The White House could have avoided the problem by obeying its own law and not passing out illegal subsidies, but the public may not notice the difference once the press corps discovers a cancer patient or two who can't afford her ObamaCare plan without taxpayer support. This threatens to replay the "if you like your doctor, you can keep your doctor" controversy in reverse, with Republicans accused of denying care to the sick.
...Contrary to the Journal's suggestion, however, there is no guarantee that these low- and moderate-income people will become health insurance "refugees" and move to another state in order to take advantage of the full protections of the ACA. More likely, they and their home states would suddenly find themselves denied of billions of federal dollars intended to make health care affordable, stuck with GOP legislators who have shown no interest in health care reform on either the state or federal level.
Now don't get me wrong: Republicans, FOX News, Rush Limbaugh and so forth would do everything in their power to pin the blame for this massive tax hike on the Democrats. And perhaps that would work. Still, that's an iffy proposition. The law will have been in place for over 5 years by that point, including 2 full years of open enrollments and tax credits being doled out. The states had ample time, opportunity and funding to set up their own exchanges, including nearly a year to get their ducks in a row from the point that the SCOTUS agreed to take up the King case.
I'd say the odds are about 50/50 as to whom the bulk of the public will blame for it. And as I noted last summer, there's a big difference in the politics between Medicaid expansion and middle-class tax credits:
[Re. Medicaid expansion]: As far as I can tell, the Republican mindset was this: Poor people don't vote. Therefore, screwing over poor people = brownie points from the GOP base without any potential downside.
However, I think they forgot something important: Regular Medicaid might only apply to poor people, but the Medicaid expansion provided for by the ACA applies to many lower-middle class people...and they do vote (at least in far greater numbers than the "dirt poor" anyway).
In this case, the potential backfire is even greater, for two reasons.
First, when those states denied Medicaid expansion, they were denying those 5 million people something which didn't exist yet. With the tax subsidies, you're yanking away cold hard cash from millions of people who already are receiving it. That's a huge difference. It's one thing to be promised something and then have that promise recalled; it's something else to actually have something in hand and then be told that you have to give it back.
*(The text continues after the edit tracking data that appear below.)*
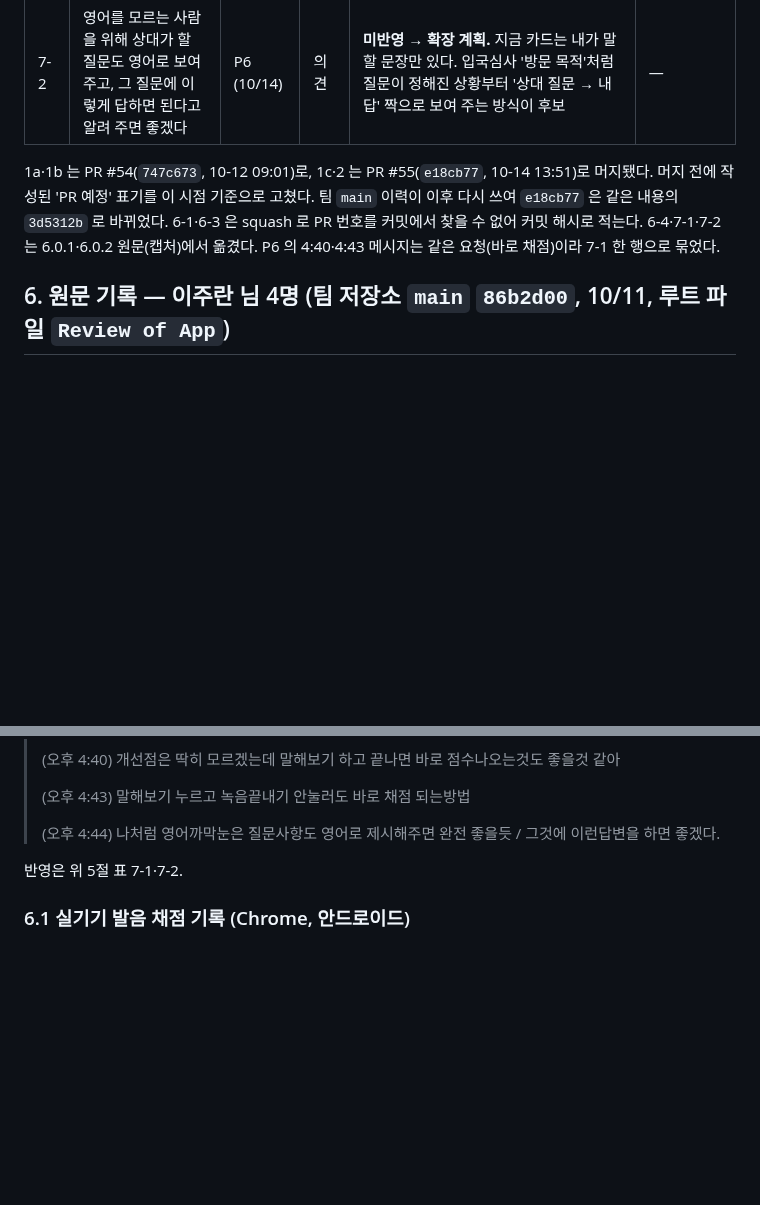
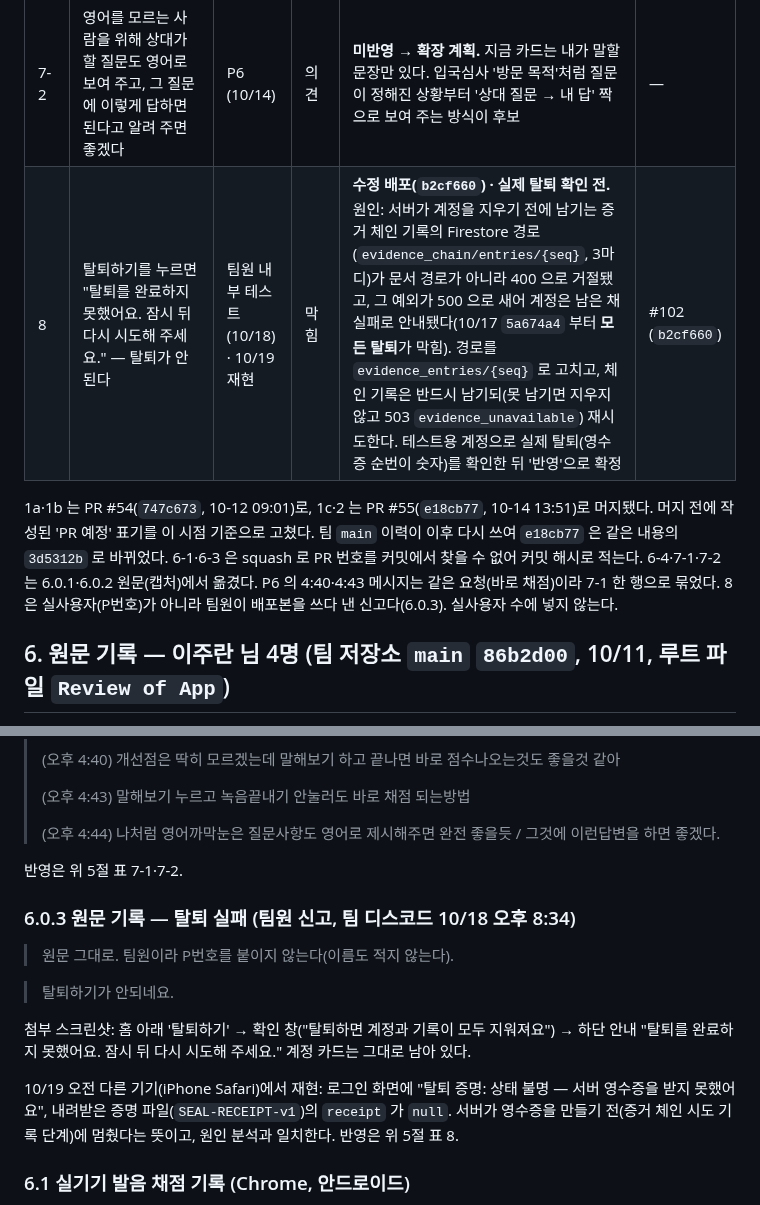
Before and after one commit to 01044402345o-beep/codyssey_final, a Markdown page: docs/user-test/results.md, 2 parts joined by grey strips. GitHub-like rendering; blank space fills up the shorter version.

Commit message:
docs(user-test): 탈퇴 실패 신고(8)와 원문 기록 추가
- 5절 8: 팀원 신고(10/18)·10/19 재현. 원인(증거 체인 항목 경로가 Firestore
  에서 400 → 500)과 수정(#102, b2cf660 배포). 실제 탈퇴 확인 전이라 그렇게 표기.
- 6.0.3: 디스코드 원문, 첨부 화면, 상태 불명 증명 파일(receipt null).
- 팀원 신고라 P번호·이름 없이 적고 실사용자 수에 넣지 않는다.

Co-Authored-By: Claude Opus 5.5 (1M context) <noreply@anthropic.com>

```diff
--- a/docs/user-test/results.md
+++ b/docs/user-test/results.md
@@ -72,10 +72,12 @@
 | 6-4 | 듣기에서 `[destination]` 앞에 'your' 가 들려 헷갈림 — 안 들리게 하거나 괄호 안에 your 를 넣자 | P5 (10/14) | 불편 | **반영 (Android 에뮬레이터 확인, 실기기 미확인).** 제안의 두 번째 방법대로 화면을 `[your name]`·`[your destination]` 으로 펼치고 듣기도 같은 말을 읽는다. 같은 에뮬레이터에서 듣기를 누르면 음성 엔진에 `How do I get to your destination?`(대괄호 없음, en-US)이 넘어가고 재생이 시작됨(6.2절). 한국어 뜻 줄은 의도대로 `[destination]` 토큰 그대로 | `c8cc0c0` |
 | 7-1 | 말해보기가 끝나면 '녹음 끝내기'를 안 눌러도 바로 채점되면 좋겠다 | P6 (10/14) | 의견 | **미반영 → 확장 계획.** 지금은 '■ 녹음 끝내기'를 눌러야 채점한다(30초 상한만 있음). 말이 끝난 뒤 무음을 감지해 자동 종료하는 방식이 후보 — 서버에는 이미 Silero VAD 가 있어 무음 판정 근거는 있다 | — |
 | 7-2 | 영어를 모르는 사람을 위해 상대가 할 질문도 영어로 보여 주고, 그 질문에 이렇게 답하면 된다고 알려 주면 좋겠다 | P6 (10/14) | 의견 | **미반영 → 확장 계획.** 지금 카드는 내가 말할 문장만 있다. 입국심사 '방문 목적'처럼 질문이 정해진 상황부터 '상대 질문 → 내 답' 짝으로 보여 주는 방식이 후보 | — |
+| 8 | 탈퇴하기를 누르면 "탈퇴를 완료하지 못했어요. 잠시 뒤 다시 시도해 주세요." — 탈퇴가 안 된다 | 팀원 내부 테스트 (10/18) · 10/19 재현 | 막힘 | **수정 배포(`b2cf660`) · 실제 탈퇴 확인 전.** 원인: 서버가 계정을 지우기 전에 남기는 증거 체인 기록의 Firestore 경로(`evidence_chain/entries/{seq}`, 3마디)가 문서 경로가 아니라 400 으로 거절됐고, 그 예외가 500 으로 새어 계정은 남은 채 실패로 안내됐다(10/17 `5a674a4` 부터 **모든 탈퇴**가 막힘). 경로를 `evidence_entries/{seq}` 로 고치고, 체인 기록은 반드시 남기되(못 남기면 지우지 않고 503 `evidence_unavailable`) 재시도한다. 테스트용 계정으로 실제 탈퇴(영수증 순번이 숫자)를 확인한 뒤 '반영'으로 확정 | #102 (`b2cf660`) |
 
 1a·1b 는 PR #54(`747c673`, 10-12 09:01)로, 1c·2 는 PR #55(`e18cb77`, 10-14 13:51)로 머지됐다. 머지 전에 작성된 'PR 예정' 표기를 이 시점 기준으로 고쳤다.
 팀 `main` 이력이 이후 다시 쓰여 `e18cb77` 은 같은 내용의 `3d5312b` 로 바뀌었다. 6-1·6-3 은 squash 로 PR 번호를 커밋에서 찾을 수 없어 커밋 해시로 적는다.
 6-4·7-1·7-2 는 6.0.1·6.0.2 원문(캡처)에서 옮겼다. P6 의 4:40·4:43 메시지는 같은 요청(바로 채점)이라 7-1 한 행으로 묶었다.
+8 은 실사용자(P번호)가 아니라 팀원이 배포본을 쓰다 낸 신고다(6.0.3). 실사용자 수에 넣지 않는다.
 
 ## 6. 원문 기록 — 이주란 님 4명 (팀 저장소 `main` `86b2d00`, 10/11, 루트 파일 `Review of App`)
 
@@ -131,6 +133,16 @@
 
 반영은 위 5절 표 7-1·7-2.
 
+### 6.0.3 원문 기록 — 탈퇴 실패 (팀원 신고, 팀 디스코드 10/18 오후 8:34)
+
+> 원문 그대로. 팀원이라 P번호를 붙이지 않는다(이름도 적지 않는다).
+
+> 탈퇴하기가 안되네요.
+
+첨부 스크린샷: 홈 아래 '탈퇴하기' → 확인 창("탈퇴하면 계정과 기록이 모두 지워져요") → 하단 안내 "탈퇴를 완료하지 못했어요. 잠시 뒤 다시 시도해 주세요." 계정 카드는 그대로 남아 있다.
+
+10/19 오전 다른 기기(iPhone Safari)에서 재현: 로그인 화면에 "탈퇴 증명: 상태 불명 — 서버 영수증을 받지 못했어요", 내려받은 증명 파일(`SEAL-RECEIPT-v1`)의 `receipt` 가 `null`. 서버가 영수증을 만들기 전(증거 체인 시도 기록 단계)에 멈췄다는 뜻이고, 원인 분석과 일치한다. 반영은 위 5절 표 8.
+
 ### 6.1 실기기 발음 채점 기록 (Chrome, 안드로이드)
 
 > 실사용자가 실제 기기에서 받은 말해 보기 결과. 스크린샷에서 옮김. 발표 자료 사용은 **동의 요청 중**(동의 전 외부 공개 금지).
```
Ask people how they'd feel about expanding Medicare vs. having their existing Medicare taken away and you'll see my point.
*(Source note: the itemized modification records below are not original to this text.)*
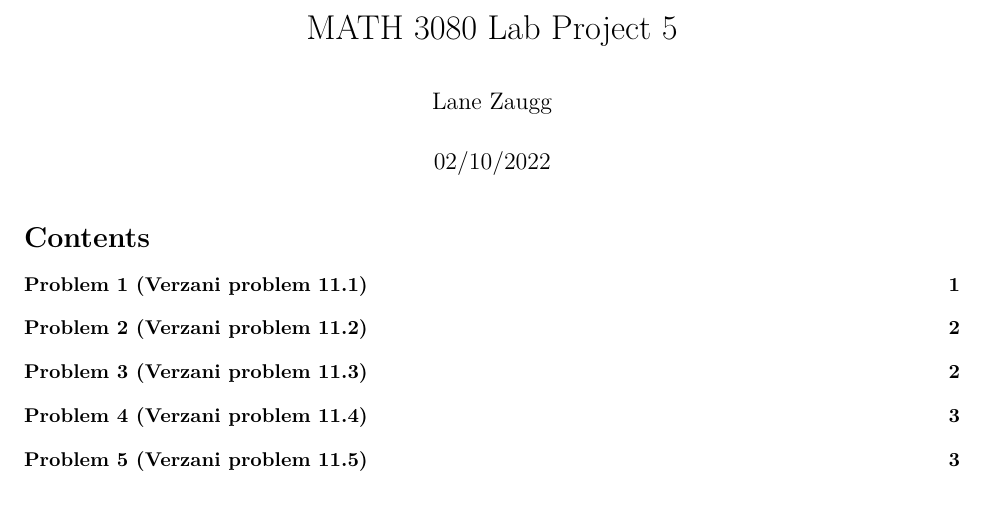
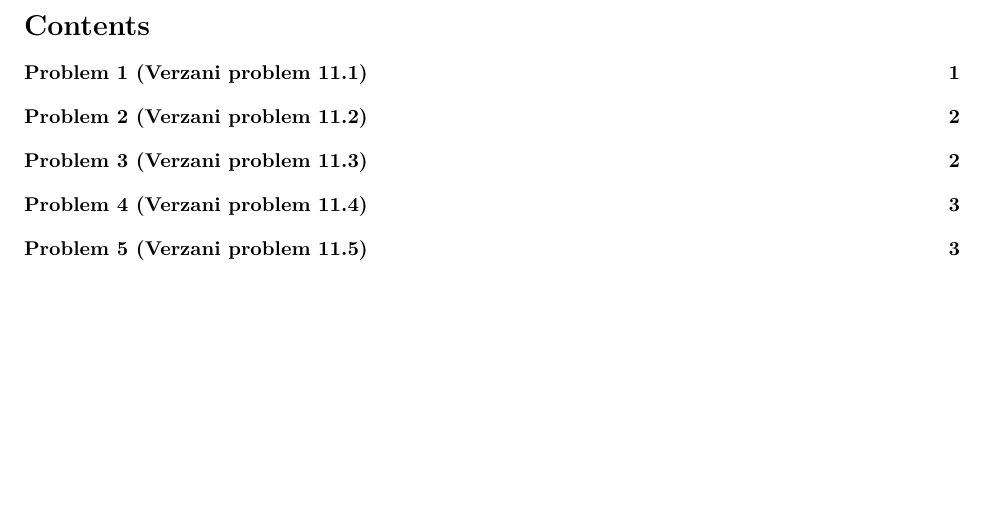
Before and after one commit to 1anza/StatisticsRStudio, an R Markdown document (SimpleLinearRegression.Rmd): part of page 1 of 4, cut at the place of the change, the shorter picture padded with empty space. Rendered offline with R 4.5, knitr and Pandoc, then LaTeX, with nearby package versions; some code elsewhere in the file could not run offline.

Commit message:
Update SimpleLinearRegression.Rmd

```diff
--- a/SimpleLinearRegression.Rmd
+++ b/SimpleLinearRegression.Rmd
@@ -1,6 +1,4 @@
 ---
-title: "MATH 3080 Lab Project 5"
-author: "Lane Zaugg"
 date: "02/10/2022"
 output:
   pdf_document:
```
Secondly, I don't know the exact voting patterns of different socioeconomic levels, but I have to imagine that most of the people receiving ACA subsidies are even more likely to be active voters than those who were screwed out of Medicaid a few rungs down the econimic ladder.